What you return must match every record word for word.
'''
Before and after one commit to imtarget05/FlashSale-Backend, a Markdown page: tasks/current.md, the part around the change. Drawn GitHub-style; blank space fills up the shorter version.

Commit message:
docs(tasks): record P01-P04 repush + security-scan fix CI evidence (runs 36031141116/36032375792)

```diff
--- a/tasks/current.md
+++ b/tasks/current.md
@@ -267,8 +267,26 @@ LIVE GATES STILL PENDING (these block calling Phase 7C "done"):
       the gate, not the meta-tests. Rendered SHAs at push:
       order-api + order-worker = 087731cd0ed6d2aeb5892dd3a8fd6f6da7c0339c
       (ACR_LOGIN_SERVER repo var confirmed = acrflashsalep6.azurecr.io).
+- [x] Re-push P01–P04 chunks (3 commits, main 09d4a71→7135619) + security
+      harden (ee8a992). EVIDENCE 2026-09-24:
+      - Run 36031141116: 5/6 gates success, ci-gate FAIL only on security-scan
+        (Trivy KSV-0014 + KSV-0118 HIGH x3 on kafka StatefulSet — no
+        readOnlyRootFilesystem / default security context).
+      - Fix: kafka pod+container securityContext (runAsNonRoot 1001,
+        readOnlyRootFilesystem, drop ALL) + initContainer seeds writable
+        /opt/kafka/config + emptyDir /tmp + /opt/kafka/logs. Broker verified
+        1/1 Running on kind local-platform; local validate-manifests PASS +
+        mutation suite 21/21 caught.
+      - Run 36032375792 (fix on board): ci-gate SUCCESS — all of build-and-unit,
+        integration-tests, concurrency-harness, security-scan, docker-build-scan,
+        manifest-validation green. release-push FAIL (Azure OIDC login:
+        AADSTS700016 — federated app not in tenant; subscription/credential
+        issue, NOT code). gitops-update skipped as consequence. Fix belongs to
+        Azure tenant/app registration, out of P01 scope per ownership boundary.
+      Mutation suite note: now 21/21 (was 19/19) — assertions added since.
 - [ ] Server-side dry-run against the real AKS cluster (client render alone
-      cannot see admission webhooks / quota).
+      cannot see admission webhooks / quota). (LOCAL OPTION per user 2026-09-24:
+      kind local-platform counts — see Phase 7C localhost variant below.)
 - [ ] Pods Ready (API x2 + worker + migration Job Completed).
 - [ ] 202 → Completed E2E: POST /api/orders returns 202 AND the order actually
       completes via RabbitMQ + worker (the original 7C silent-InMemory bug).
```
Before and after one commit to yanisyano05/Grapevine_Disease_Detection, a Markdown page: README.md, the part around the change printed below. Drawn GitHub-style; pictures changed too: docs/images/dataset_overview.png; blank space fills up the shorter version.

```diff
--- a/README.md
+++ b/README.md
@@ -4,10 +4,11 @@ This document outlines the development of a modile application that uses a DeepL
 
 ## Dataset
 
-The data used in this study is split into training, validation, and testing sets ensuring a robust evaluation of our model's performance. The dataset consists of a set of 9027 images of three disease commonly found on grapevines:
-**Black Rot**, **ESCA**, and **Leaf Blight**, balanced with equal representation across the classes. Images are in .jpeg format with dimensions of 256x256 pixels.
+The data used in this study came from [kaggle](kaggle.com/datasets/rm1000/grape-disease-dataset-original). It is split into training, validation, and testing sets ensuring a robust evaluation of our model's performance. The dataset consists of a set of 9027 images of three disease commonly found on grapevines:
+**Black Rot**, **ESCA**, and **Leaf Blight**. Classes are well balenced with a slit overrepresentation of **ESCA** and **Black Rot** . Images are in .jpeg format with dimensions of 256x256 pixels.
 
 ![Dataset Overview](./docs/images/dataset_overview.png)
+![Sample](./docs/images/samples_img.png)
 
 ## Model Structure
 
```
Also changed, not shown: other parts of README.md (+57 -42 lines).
'''
ANSWER:
Before and after one commit to imtarget05/FlashSale-Backend, a Markdown page: tasks/current.md, the part around the change. Drawn GitHub-style; blank space fills up the shorter version.

Commit message:
docs(tasks): record P01-P04 repush + security-scan fix CI evidence (runs 36031141116/36032375792)

```diff
--- a/tasks/current.md
+++ b/tasks/current.md
@@ -267,8 +267,26 @@ LIVE GATES STILL PENDING (these block calling Phase 7C "done"):
       the gate, not the meta-tests. Rendered SHAs at push:
       order-api + order-worker = 087731cd0ed6d2aeb5892dd3a8fd6f6da7c0339c
       (ACR_LOGIN_SERVER repo var confirmed = acrflashsalep6.azurecr.io).
+- [x] Re-push P01–P04 chunks (3 commits, main 09d4a71→7135619) + security
+      harden (ee8a992). EVIDENCE 2026-09-24:
+      - Run 36031141116: 5/6 gates success, ci-gate FAIL only on security-scan
+        (Trivy KSV-0014 + KSV-0118 HIGH x3 on kafka StatefulSet — no
+        readOnlyRootFilesystem / default security context).
+      - Fix: kafka pod+container securityContext (runAsNonRoot 1001,
+        readOnlyRootFilesystem, drop ALL) + initContainer seeds writable
+        /opt/kafka/config + emptyDir /tmp + /opt/kafka/logs. Broker verified
+        1/1 Running on kind local-platform; local validate-manifests PASS +
+        mutation suite 21/21 caught.
+      - Run 36032375792 (fix on board): ci-gate SUCCESS — all of build-and-unit,
+        integration-tests, concurrency-harness, security-scan, docker-build-scan,
+        manifest-validation green. release-push FAIL (Azure OIDC login:
+        AADSTS700016 — federated app not in tenant; subscription/credential
+        issue, NOT code). gitops-update skipped as consequence. Fix belongs to
+        Azure tenant/app registration, out of P01 scope per ownership boundary.
+      Mutation suite note: now 21/21 (was 19/19) — assertions added since.
 - [ ] Server-side dry-run against the real AKS cluster (client render alone
-      cannot see admission webhooks / quota).
+      cannot see admission webhooks / quota). (LOCAL OPTION per user 2026-09-24:
+      kind local-platform counts — see Phase 7C localhost variant below.)
 - [ ] Pods Ready (API x2 + worker + migration Job Completed).
 - [ ] 202 → Completed E2E: POST /api/orders returns 202 AND the order actually
       completes via RabbitMQ + worker (the original 7C silent-InMemory bug).
```
Before and after one commit to yanisyano05/Grapevine_Disease_Detection, a Markdown page: README.md, the part around the change printed below. Drawn GitHub-style; pictures changed too: docs/images/dataset_overview.png; blank space fills up the shorter version.

```diff
--- a/README.md
+++ b/README.md
@@ -4,10 +4,11 @@ This document outlines the development of a modile application that uses a DeepL
 
 ## Dataset
 
-The data used in this study is split into training, validation, and testing sets ensuring a robust evaluation of our model's performance. The dataset consists of a set of 9027 images of three disease commonly found on grapevines:
-**Black Rot**, **ESCA**, and **Leaf Blight**, balanced with equal representation across the classes. Images are in .jpeg format with dimensions of 256x256 pixels.
+The data used in this study came from [kaggle](kaggle.com/datasets/rm1000/grape-disease-dataset-original). It is split into training, validation, and testing sets ensuring a robust evaluation of our model's performance. The dataset consists of a set of 9027 images of three disease commonly found on grapevines:
+**Black Rot**, **ESCA**, and **Leaf Blight**. Classes are well balenced with a slit overrepresentation of **ESCA** and **Black Rot** . Images are in .jpeg format with dimensions of 256x256 pixels.
 
 ![Dataset Overview](./docs/images/dataset_overview.png)
+![Sample](./docs/images/samples_img.png)
 
 ## Model Structure
 
```
Also changed, not shown: other parts of README.md (+57 -42 lines).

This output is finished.